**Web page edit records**
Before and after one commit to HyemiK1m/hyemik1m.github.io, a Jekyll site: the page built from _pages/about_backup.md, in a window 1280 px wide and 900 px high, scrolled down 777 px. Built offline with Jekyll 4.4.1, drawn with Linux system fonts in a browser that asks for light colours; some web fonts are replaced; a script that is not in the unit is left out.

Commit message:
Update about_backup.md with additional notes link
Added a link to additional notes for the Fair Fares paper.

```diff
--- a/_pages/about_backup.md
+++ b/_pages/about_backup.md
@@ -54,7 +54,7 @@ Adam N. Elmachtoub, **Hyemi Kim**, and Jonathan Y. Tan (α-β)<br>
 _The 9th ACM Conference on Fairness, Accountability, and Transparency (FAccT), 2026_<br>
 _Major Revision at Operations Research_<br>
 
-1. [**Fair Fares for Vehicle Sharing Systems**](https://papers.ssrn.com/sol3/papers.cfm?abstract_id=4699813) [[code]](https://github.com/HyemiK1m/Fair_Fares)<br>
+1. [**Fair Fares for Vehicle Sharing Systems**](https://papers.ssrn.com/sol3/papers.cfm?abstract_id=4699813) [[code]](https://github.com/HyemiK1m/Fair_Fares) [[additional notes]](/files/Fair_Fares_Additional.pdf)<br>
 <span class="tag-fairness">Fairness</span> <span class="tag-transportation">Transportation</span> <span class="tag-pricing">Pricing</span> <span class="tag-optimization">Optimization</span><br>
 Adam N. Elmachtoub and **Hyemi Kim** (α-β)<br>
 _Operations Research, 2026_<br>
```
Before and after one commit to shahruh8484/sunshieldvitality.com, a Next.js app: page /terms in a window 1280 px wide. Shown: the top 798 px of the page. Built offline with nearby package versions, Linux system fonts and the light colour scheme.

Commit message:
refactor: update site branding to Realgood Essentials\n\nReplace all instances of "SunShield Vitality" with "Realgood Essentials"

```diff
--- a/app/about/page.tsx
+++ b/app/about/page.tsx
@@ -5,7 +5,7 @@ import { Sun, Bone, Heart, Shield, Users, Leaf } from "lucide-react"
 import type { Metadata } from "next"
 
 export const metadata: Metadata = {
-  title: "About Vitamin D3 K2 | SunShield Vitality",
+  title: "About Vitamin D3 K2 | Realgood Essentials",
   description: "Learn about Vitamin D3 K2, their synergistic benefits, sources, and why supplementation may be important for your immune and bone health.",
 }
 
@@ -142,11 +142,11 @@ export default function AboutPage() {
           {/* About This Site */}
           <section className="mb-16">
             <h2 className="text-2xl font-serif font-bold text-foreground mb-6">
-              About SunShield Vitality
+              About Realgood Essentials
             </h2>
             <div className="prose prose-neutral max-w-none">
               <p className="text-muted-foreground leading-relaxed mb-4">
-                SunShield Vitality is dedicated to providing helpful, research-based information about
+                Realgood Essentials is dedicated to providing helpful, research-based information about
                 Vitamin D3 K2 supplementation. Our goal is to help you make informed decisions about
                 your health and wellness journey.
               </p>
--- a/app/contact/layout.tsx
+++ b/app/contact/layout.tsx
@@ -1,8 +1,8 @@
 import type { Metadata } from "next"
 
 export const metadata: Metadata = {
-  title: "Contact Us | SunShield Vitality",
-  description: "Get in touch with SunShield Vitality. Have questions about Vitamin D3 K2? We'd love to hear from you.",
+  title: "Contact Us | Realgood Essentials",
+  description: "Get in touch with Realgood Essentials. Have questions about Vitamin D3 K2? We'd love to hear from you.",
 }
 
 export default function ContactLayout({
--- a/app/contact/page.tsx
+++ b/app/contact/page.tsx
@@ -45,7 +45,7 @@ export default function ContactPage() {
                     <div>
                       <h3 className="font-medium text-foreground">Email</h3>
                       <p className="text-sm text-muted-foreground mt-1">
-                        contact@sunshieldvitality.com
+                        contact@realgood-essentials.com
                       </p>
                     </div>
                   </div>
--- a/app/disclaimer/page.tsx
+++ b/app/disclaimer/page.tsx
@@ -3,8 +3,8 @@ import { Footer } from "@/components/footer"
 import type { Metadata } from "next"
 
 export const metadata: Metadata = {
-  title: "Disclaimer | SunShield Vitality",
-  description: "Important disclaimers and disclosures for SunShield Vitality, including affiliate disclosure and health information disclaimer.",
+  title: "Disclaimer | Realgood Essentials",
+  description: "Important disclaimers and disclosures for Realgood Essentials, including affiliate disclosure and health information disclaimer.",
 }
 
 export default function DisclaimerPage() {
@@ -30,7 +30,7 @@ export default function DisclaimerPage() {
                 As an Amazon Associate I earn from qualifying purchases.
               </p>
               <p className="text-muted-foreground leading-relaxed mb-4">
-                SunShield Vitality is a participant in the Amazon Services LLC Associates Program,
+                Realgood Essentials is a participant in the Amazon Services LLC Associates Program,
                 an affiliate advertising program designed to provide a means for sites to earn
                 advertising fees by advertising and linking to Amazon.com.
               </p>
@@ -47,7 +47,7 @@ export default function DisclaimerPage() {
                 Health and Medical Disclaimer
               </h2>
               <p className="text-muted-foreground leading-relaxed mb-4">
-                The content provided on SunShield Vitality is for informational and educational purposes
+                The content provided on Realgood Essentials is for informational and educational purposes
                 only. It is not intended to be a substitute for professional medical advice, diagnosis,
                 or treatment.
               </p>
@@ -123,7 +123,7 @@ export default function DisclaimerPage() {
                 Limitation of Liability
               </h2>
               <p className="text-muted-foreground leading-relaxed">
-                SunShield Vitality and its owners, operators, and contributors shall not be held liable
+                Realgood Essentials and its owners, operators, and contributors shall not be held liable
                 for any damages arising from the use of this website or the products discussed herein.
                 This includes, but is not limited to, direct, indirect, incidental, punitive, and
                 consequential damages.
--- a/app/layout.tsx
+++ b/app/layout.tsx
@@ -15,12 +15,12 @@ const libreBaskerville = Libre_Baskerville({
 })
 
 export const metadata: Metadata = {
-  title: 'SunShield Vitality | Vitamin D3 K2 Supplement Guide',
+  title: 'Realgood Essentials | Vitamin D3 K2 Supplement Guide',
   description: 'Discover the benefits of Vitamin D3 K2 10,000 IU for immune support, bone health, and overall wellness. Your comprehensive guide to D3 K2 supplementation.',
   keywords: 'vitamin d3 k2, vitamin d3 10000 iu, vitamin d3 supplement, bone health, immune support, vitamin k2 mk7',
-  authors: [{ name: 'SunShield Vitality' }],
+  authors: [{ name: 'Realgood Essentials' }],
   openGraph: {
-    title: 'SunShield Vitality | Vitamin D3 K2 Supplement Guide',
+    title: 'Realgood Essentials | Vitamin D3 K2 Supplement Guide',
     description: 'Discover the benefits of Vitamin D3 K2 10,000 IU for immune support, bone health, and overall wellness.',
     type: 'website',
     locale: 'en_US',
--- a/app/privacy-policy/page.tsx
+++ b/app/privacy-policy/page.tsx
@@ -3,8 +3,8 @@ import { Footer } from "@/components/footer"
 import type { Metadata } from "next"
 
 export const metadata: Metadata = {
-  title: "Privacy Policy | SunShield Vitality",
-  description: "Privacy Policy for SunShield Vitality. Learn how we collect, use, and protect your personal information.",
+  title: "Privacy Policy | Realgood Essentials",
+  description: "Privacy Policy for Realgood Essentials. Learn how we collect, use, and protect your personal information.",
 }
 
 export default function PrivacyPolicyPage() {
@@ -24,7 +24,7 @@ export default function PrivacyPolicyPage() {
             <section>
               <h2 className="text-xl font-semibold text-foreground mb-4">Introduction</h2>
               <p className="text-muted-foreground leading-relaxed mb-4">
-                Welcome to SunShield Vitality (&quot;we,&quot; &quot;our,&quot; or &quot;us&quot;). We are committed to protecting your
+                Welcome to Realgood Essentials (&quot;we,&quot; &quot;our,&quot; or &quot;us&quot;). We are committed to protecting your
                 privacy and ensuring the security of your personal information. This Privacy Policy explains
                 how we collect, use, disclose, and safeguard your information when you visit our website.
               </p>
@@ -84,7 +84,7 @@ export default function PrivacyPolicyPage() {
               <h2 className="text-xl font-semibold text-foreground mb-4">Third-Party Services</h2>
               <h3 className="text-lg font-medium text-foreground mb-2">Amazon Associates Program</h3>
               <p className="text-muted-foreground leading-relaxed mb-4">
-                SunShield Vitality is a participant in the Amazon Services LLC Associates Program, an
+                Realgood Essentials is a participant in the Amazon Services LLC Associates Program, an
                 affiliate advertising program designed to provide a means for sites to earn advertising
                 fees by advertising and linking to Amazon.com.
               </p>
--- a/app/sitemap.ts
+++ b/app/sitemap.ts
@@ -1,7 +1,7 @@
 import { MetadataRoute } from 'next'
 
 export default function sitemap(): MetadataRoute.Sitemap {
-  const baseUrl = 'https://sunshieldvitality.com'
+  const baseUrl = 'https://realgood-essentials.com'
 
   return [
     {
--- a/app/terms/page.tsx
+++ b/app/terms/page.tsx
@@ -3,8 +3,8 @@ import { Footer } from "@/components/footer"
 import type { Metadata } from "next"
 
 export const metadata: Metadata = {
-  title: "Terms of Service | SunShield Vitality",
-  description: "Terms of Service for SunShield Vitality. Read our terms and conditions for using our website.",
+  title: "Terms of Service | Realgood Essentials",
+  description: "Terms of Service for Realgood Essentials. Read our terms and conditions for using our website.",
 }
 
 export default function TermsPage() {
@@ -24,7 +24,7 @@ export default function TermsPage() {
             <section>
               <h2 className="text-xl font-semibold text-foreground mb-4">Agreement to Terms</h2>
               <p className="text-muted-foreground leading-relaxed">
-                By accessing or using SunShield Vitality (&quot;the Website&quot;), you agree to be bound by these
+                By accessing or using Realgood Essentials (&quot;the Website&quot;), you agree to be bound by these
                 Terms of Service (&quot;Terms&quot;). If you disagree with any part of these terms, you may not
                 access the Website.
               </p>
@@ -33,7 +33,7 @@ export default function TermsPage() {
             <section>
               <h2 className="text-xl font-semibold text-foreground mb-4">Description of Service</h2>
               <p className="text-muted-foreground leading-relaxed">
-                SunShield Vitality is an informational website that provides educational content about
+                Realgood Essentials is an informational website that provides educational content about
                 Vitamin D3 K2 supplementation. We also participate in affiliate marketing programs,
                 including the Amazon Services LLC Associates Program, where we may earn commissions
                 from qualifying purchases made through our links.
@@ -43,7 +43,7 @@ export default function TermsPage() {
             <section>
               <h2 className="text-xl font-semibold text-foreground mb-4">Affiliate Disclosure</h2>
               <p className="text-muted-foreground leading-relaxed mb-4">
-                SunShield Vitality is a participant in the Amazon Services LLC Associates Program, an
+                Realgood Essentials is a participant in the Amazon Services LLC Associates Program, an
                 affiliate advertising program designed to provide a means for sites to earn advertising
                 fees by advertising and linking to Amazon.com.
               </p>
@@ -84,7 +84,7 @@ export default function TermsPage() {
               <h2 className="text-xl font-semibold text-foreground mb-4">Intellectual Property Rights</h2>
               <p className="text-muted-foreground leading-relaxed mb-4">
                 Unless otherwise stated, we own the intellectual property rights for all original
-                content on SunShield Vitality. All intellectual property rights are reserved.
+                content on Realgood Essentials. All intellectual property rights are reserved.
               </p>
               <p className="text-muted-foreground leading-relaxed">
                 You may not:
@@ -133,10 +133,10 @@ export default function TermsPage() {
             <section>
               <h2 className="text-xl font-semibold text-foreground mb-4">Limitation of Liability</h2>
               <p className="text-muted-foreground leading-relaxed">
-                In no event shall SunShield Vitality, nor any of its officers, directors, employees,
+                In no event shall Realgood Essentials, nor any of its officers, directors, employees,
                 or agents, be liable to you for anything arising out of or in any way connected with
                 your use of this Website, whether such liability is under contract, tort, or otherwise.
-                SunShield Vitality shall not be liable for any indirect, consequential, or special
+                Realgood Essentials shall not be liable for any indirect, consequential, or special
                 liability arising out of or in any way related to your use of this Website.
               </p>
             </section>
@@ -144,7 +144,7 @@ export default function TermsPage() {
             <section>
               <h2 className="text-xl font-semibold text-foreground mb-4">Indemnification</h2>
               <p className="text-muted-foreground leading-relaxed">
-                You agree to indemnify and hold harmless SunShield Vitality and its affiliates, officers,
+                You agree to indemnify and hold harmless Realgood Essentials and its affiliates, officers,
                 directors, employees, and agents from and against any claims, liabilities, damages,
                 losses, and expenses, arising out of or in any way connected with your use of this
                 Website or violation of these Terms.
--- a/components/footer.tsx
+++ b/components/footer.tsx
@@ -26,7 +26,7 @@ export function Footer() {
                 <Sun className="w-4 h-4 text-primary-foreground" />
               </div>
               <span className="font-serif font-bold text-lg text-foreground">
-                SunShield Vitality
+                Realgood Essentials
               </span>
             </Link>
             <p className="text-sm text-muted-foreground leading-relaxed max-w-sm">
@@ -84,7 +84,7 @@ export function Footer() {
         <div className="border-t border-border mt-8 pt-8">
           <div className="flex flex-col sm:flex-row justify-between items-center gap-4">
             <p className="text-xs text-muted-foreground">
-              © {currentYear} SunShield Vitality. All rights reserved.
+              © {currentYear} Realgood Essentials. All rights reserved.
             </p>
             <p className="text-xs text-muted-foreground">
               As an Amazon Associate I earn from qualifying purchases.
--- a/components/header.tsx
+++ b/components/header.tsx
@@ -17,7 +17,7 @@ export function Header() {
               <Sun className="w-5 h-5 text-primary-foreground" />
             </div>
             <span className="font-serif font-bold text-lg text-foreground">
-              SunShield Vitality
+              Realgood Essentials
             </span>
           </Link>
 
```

**Work item**
Each line of the records with the word "held" in it is to be copied.

**Worked solution**
-                SunShield Vitality and its owners, operators, and contributors shall not be held liable
+                Realgood Essentials and its owners, operators, and contributors shall not be held liable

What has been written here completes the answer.